YOUR INSTRUCTIONS: All lines below containing the string "Authentication" are to be copied.

RECORDS FOR THE EXERCISE:

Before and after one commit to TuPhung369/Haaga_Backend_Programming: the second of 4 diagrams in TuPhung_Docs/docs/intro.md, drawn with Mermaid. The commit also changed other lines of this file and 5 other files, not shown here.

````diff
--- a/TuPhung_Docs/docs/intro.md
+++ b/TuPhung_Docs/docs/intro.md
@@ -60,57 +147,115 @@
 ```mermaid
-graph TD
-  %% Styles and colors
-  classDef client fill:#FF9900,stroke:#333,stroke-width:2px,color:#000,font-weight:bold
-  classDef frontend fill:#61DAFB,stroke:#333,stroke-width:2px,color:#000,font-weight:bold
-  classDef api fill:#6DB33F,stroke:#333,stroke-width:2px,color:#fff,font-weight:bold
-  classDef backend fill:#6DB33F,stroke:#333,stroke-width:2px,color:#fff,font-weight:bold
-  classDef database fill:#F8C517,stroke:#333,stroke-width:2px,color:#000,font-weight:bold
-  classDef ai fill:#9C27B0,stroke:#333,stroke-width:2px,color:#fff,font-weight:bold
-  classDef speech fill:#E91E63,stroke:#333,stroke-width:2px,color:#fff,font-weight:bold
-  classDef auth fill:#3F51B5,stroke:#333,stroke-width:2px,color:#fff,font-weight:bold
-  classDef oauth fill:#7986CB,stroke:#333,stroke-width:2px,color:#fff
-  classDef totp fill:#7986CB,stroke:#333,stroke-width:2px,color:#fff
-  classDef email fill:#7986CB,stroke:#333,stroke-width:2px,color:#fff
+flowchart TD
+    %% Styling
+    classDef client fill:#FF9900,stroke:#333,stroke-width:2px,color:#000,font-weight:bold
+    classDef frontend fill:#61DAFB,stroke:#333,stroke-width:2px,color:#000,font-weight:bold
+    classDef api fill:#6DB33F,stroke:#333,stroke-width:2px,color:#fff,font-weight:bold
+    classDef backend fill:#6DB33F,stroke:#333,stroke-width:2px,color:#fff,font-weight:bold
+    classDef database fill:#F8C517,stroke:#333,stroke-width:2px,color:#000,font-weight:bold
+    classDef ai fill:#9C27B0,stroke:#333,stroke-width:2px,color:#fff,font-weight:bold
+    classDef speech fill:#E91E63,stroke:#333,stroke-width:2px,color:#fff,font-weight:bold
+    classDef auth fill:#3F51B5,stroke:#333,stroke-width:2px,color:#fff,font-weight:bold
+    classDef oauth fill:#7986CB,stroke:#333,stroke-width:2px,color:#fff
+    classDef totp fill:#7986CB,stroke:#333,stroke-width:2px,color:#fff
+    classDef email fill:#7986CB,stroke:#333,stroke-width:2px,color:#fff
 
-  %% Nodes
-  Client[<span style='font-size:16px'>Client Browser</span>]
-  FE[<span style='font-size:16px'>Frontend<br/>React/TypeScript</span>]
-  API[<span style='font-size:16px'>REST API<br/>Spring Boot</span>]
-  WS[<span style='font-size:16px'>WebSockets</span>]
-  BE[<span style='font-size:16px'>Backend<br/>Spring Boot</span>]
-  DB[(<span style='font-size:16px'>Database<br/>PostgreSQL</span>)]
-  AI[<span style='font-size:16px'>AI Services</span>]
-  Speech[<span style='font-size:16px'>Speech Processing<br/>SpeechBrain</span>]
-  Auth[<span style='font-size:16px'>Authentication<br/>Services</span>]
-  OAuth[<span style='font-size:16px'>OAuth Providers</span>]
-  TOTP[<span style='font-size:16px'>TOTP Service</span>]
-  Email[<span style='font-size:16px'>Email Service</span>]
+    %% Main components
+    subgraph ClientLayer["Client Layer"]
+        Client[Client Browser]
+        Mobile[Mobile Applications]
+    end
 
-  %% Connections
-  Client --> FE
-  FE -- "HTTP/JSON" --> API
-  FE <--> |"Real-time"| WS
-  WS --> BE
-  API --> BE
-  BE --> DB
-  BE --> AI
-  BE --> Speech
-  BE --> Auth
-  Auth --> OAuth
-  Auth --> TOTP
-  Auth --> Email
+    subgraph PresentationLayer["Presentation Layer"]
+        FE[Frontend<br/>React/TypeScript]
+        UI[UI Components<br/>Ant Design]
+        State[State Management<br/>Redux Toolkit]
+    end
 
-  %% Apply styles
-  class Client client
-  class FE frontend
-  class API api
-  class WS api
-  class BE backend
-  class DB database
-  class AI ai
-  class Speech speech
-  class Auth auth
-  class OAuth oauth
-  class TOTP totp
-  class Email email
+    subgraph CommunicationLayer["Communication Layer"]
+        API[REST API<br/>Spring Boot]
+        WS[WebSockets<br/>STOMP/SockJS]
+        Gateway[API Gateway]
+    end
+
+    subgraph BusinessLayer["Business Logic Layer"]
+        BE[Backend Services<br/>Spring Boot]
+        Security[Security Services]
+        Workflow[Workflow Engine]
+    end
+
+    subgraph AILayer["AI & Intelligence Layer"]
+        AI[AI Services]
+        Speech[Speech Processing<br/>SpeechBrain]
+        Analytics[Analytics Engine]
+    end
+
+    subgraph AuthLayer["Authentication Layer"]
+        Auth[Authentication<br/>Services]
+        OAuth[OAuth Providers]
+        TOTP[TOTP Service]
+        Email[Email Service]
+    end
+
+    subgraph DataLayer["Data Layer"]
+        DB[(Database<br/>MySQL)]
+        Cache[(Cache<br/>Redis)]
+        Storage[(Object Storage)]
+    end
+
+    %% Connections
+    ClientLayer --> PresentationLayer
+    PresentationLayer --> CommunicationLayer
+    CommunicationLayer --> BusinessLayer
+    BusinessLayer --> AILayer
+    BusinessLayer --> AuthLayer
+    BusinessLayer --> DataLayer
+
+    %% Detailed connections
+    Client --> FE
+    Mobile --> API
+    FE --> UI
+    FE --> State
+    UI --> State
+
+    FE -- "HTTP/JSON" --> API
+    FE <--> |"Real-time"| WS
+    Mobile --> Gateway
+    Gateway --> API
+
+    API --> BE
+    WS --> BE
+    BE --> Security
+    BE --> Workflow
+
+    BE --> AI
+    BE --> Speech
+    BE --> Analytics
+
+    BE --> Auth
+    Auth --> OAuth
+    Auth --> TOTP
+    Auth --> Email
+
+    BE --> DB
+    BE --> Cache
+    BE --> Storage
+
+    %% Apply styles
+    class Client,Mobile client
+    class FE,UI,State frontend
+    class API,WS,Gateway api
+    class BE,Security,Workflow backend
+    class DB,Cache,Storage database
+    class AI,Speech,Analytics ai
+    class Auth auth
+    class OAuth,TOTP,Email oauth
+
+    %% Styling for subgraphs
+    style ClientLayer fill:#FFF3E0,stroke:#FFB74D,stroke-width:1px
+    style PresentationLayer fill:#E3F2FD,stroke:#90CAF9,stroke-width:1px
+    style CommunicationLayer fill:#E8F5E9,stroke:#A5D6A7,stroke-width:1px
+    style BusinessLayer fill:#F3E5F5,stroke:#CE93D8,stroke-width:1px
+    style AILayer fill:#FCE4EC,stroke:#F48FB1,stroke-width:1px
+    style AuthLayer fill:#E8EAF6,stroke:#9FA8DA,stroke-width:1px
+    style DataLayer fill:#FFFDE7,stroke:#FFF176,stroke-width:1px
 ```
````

...

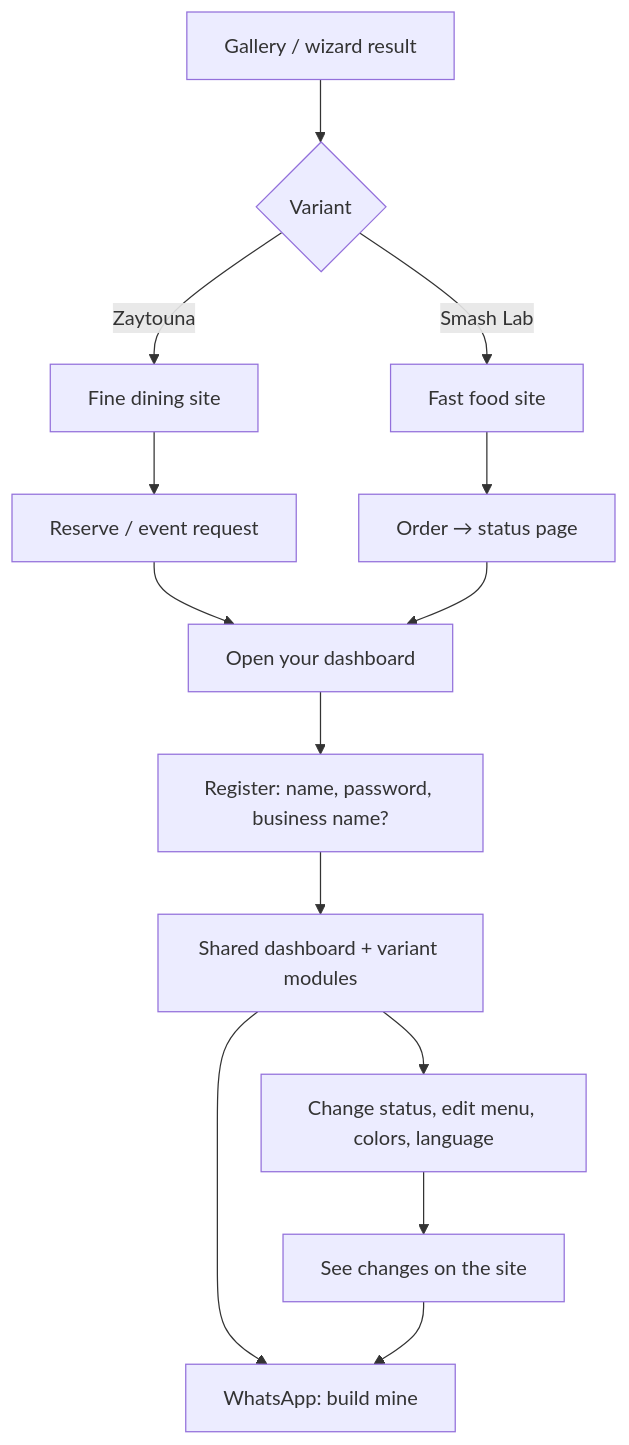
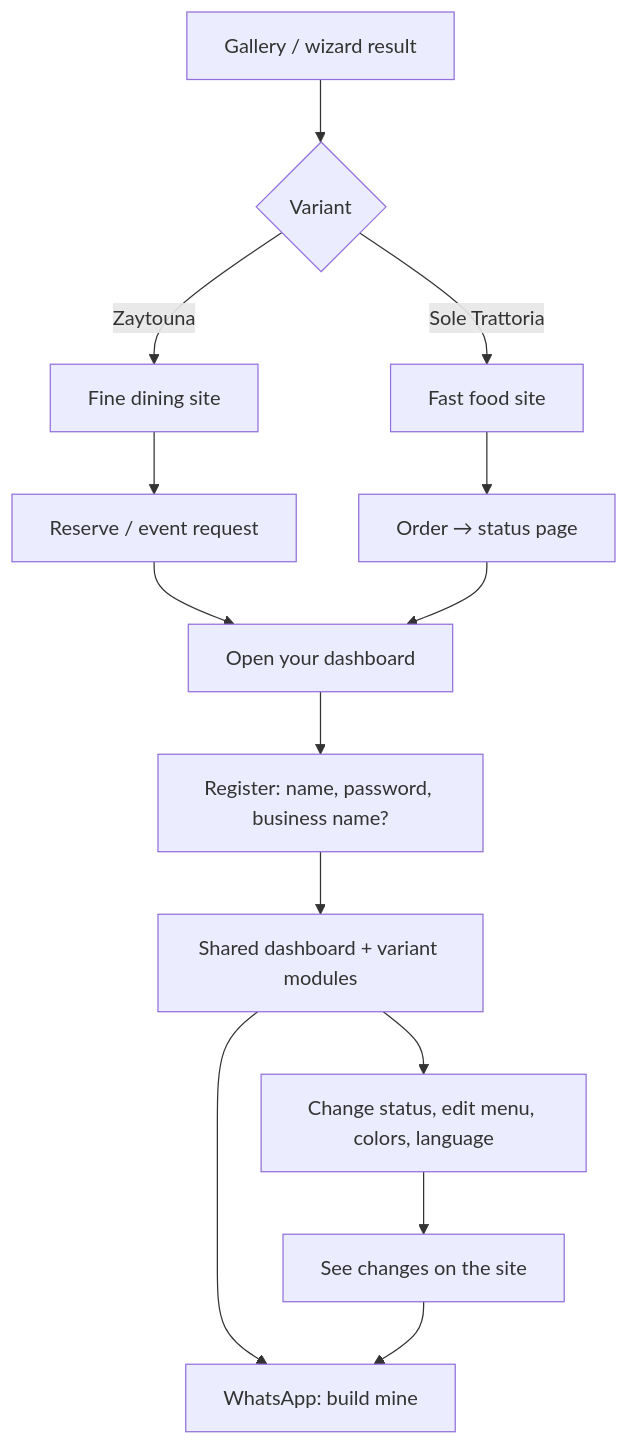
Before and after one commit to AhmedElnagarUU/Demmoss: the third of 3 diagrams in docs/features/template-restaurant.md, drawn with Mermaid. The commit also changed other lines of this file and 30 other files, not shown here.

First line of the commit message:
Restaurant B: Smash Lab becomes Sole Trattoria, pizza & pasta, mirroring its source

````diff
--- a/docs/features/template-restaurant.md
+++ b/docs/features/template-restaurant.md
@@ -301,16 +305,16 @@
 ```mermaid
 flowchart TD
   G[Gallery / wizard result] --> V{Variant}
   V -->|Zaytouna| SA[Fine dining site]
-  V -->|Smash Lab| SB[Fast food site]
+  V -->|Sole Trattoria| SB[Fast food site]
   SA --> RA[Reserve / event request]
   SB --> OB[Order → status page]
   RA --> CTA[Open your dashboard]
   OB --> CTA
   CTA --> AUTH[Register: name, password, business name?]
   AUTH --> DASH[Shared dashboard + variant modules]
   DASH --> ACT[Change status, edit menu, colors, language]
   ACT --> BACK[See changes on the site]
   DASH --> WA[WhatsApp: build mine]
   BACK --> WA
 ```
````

OUTPUT BELOW:
-  Auth[<span style='font-size:16px'>Authentication<br/>Services</span>]
+    subgraph AuthLayer["Authentication Layer"]
+        Auth[Authentication<br/>Services]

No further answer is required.